**Records to use**
-- Opening Marker --

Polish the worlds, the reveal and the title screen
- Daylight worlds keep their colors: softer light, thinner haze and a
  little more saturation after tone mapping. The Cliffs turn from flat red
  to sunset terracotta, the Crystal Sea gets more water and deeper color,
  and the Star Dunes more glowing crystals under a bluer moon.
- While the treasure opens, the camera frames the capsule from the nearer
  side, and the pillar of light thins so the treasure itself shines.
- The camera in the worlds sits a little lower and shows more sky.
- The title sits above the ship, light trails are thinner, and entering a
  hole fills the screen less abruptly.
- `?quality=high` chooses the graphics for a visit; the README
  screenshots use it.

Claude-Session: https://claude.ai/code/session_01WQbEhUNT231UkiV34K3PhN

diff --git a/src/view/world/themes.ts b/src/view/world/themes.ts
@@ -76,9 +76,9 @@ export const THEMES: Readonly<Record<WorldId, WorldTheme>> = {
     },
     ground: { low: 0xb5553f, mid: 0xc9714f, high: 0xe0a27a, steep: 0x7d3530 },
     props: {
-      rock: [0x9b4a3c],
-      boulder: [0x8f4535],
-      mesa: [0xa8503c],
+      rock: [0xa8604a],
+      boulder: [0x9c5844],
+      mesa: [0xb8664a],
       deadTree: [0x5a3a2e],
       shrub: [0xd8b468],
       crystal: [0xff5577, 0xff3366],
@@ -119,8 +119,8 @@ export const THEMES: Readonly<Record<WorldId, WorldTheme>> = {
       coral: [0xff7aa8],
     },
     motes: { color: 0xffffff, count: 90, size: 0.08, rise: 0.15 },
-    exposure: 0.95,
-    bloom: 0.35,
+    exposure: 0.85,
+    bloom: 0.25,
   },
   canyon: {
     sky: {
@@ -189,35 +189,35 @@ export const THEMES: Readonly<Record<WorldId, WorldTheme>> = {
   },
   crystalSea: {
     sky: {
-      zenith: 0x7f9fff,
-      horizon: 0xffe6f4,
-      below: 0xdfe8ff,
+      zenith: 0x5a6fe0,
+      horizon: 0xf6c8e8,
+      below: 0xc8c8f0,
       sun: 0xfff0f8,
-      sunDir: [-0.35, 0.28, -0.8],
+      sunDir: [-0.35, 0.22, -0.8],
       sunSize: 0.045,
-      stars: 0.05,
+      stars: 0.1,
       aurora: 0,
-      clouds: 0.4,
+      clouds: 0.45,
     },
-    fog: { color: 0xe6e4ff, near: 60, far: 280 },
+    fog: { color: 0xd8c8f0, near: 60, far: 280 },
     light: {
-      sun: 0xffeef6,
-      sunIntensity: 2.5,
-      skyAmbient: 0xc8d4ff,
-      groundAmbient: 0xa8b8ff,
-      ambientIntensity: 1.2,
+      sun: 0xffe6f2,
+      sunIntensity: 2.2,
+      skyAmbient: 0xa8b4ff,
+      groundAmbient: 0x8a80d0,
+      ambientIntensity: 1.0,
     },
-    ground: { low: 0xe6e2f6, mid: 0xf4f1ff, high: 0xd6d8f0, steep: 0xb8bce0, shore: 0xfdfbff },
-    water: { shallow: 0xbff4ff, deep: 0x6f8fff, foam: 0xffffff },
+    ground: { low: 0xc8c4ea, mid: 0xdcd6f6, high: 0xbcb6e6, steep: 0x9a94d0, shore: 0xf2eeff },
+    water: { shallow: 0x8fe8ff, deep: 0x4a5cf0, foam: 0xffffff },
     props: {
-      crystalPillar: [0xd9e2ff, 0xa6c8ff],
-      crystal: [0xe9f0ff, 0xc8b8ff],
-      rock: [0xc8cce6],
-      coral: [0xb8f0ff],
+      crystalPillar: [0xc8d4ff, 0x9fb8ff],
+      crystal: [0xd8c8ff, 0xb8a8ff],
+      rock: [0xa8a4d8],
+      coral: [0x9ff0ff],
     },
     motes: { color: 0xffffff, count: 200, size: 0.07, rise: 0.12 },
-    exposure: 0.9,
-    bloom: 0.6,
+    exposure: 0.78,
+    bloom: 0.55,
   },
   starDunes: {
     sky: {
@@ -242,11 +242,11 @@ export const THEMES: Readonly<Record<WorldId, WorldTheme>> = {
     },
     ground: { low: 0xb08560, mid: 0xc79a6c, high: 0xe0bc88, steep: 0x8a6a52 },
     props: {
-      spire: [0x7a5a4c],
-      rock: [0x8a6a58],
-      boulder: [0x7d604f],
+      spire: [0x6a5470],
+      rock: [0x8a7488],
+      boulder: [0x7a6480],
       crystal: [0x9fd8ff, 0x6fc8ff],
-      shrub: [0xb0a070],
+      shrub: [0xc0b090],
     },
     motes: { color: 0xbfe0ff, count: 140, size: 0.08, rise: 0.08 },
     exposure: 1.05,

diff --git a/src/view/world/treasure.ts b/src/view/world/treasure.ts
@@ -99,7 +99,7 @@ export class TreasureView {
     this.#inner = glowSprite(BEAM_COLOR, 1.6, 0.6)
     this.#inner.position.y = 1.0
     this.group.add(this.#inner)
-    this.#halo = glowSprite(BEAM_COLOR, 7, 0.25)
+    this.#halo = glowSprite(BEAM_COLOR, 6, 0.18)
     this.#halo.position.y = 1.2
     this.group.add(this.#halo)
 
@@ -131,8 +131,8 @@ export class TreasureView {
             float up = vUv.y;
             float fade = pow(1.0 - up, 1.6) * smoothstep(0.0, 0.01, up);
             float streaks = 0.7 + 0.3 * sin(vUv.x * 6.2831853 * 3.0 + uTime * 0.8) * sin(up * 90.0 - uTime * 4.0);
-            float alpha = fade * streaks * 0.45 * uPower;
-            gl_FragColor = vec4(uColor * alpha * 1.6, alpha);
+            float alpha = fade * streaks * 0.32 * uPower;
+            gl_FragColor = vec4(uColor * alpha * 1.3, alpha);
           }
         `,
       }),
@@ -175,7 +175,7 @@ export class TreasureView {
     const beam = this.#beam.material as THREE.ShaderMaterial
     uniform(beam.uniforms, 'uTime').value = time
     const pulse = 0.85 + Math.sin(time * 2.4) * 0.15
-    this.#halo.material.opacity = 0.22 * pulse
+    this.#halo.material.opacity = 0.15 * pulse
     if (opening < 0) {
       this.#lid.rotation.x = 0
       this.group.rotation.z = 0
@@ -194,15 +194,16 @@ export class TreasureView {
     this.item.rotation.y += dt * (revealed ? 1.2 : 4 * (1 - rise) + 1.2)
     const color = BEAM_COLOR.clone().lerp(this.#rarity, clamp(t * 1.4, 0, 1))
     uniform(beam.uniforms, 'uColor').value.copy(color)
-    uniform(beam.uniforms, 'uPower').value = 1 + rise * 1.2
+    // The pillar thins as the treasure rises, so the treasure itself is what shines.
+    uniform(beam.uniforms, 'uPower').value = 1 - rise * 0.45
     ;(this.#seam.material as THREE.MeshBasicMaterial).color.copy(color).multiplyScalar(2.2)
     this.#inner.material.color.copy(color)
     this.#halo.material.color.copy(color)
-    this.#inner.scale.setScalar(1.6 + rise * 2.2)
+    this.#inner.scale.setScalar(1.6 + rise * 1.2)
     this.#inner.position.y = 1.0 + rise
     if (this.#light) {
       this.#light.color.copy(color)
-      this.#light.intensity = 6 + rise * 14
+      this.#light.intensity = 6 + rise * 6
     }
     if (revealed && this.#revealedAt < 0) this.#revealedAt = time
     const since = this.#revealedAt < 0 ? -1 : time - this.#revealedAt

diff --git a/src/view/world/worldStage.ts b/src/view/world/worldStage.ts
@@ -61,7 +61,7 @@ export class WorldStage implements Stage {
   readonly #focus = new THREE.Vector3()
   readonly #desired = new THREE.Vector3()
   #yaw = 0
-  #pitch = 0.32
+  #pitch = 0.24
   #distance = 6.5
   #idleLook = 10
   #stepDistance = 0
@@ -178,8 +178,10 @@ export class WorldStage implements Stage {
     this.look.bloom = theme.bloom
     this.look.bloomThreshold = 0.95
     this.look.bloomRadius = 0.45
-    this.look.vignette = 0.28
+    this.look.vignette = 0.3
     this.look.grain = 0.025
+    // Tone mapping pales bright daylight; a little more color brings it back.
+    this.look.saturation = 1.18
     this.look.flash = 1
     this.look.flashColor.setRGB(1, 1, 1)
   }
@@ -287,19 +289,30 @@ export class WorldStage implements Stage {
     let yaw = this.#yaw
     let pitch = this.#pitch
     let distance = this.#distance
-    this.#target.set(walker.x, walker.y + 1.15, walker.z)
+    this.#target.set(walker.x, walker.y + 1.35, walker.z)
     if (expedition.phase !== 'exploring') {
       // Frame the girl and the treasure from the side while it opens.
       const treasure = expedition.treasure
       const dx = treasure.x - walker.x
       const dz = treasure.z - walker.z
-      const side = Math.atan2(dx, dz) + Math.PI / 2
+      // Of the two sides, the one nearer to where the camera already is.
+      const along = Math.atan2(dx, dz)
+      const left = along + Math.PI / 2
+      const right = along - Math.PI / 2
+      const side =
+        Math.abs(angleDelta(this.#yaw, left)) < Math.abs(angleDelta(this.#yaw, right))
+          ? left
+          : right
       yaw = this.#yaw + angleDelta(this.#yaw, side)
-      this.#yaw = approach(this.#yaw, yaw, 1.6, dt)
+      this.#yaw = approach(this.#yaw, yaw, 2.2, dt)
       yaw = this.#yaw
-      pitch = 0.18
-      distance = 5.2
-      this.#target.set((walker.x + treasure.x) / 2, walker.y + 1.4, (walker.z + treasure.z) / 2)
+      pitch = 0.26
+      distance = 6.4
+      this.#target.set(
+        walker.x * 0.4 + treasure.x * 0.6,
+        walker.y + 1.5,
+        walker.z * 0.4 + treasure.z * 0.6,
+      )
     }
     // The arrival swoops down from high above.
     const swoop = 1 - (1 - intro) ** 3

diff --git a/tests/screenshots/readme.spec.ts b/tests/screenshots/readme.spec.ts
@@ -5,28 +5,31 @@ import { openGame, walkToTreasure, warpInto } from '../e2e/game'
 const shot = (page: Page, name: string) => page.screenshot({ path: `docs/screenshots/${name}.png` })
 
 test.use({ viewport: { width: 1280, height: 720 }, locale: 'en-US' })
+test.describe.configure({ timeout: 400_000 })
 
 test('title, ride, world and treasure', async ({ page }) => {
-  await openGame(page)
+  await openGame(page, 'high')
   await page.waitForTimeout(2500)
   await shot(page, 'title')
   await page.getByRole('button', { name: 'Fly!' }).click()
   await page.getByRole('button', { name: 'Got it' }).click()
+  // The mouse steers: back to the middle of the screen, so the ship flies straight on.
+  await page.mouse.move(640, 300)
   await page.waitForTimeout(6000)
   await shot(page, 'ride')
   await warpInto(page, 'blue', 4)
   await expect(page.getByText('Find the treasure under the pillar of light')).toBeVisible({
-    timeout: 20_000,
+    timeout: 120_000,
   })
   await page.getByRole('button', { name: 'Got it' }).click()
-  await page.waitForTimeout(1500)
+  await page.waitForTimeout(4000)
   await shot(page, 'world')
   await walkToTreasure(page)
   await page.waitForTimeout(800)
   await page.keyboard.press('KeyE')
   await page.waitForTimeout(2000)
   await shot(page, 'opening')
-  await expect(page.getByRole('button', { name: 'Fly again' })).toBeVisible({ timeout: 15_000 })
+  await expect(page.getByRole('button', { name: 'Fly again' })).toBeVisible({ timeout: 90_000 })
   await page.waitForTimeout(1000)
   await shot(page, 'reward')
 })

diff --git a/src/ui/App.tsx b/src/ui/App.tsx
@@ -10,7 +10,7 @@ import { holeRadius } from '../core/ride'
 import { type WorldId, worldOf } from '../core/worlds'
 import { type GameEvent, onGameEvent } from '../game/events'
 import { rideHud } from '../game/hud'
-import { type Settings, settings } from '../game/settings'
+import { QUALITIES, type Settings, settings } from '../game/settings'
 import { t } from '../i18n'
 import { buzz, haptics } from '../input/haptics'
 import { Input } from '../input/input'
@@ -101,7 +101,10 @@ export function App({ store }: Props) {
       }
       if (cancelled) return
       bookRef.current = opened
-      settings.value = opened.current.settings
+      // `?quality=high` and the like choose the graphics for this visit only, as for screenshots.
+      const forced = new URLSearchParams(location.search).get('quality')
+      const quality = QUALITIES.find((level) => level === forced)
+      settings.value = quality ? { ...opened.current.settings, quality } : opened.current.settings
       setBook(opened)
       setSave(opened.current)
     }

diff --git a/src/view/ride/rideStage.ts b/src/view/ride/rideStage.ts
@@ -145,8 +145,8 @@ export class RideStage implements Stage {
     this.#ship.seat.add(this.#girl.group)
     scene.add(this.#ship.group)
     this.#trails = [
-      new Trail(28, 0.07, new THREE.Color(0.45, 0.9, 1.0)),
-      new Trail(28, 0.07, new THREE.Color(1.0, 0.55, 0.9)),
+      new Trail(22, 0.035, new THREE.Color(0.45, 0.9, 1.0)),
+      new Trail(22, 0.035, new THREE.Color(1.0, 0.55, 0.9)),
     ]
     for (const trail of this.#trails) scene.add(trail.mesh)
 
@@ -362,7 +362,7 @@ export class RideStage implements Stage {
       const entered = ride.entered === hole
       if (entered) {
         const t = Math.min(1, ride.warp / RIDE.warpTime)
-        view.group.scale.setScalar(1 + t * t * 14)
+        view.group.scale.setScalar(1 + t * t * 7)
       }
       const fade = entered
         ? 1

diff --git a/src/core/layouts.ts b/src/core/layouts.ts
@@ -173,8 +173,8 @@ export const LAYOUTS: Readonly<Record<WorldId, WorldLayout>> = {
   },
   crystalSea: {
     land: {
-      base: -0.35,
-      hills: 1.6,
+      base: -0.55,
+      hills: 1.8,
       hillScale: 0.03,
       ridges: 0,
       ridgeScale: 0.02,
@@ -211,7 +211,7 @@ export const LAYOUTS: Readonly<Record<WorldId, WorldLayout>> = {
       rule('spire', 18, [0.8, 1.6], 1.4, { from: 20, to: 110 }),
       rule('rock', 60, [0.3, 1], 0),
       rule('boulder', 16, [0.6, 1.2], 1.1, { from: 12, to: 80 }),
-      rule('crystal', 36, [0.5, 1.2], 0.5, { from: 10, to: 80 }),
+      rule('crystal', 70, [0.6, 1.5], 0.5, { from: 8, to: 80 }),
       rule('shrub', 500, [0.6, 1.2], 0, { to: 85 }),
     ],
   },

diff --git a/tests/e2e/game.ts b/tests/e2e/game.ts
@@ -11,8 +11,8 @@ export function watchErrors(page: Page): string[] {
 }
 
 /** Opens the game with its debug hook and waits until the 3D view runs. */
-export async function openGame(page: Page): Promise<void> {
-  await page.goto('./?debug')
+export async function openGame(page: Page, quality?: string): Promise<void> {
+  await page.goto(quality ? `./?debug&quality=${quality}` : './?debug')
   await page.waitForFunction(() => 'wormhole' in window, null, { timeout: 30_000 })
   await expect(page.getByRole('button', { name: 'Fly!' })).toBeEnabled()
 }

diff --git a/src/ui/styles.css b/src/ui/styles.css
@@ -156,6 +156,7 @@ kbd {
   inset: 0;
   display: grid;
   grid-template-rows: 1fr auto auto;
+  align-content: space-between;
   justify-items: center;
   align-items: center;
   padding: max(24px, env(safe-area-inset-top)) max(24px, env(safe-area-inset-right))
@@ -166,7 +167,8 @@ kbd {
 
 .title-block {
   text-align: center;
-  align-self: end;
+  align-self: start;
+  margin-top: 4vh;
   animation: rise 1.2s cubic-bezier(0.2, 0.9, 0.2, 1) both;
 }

-- Closing Marker --

**What you have to do**
What is needed is an exact copy of the entries above, from the first line through the line holding "- The camera", with both of those lines kept; please give nothing else.

**Worked solution**
Polish the worlds, the reveal and the title screen
- Daylight worlds keep their colors: softer light, thinner haze and a
  little more saturation after tone mapping. The Cliffs turn from flat red
  to sunset terracotta, the Crystal Sea gets more water and deeper color,
  and the Star Dunes more glowing crystals under a bluer moon.
- While the treasure opens, the camera frames the capsule from the nearer
  side, and the pillar of light thins so the treasure itself shines.
- The camera in the worlds sits a little lower and shows more sky.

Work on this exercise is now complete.